Photo by Allison Johnson / The Verge

Other functions are aimed at use next to the bed. There is an option to turn on “do not disturb” automatically when the phone is placed on the charger, and you can have the screen turn off automatically in a dark room. There’s also a “sunrise” alarm that gradually brightens your screen in the 15 minutes before your alarm goes off. You can specify a time period for this feature so that it won’t be applied to other alarms all day – just your wake-up call.

As for its main job – charging your phone – it does this effectively. I noticed some false starts here and there when I put the phone on the stand, and it started to charge, only to stop for a moment before picking it up again.

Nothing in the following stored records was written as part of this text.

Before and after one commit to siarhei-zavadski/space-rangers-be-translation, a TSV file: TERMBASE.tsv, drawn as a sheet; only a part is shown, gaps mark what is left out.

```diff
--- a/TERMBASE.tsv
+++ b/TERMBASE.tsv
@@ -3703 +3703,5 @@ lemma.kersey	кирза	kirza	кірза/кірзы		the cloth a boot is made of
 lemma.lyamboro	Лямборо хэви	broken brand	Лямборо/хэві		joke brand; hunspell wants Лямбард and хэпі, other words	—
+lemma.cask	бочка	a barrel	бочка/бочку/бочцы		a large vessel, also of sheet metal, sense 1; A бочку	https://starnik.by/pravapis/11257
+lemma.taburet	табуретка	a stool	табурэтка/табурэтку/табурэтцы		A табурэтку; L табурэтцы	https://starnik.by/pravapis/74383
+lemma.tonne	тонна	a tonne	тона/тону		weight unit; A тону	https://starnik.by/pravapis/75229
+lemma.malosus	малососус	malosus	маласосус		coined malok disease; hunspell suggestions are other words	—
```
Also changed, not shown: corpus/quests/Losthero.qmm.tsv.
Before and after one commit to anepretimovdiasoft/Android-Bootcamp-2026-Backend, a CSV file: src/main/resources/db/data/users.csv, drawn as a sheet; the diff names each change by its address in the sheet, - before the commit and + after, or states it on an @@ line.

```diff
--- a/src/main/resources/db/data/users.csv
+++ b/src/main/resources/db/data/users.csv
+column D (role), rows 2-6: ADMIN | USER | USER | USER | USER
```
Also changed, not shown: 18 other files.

This presented no problems; it just gave me a few moments of concern when trying to figure out if it was properly mounted on the stand.

The Pixel Stand 2 offers 23W charging with the Pixel 6 Pro and 21W for the Pixel 6 – pretty fast for wireless charging on a phone not made by OnePlus. It took a completely drained Pixel 6 Pro battery from zero to 100 percent in almost exactly two hours, which is impressive. My more typical daily use case was charging the battery on a Pixel 6, dropping it from 70-80 percent back to 100 percent, which took about 30 minutes on the fastest charge mode. The stand offers a slightly slower charge of 15W for other Qi-enabled phones and devices.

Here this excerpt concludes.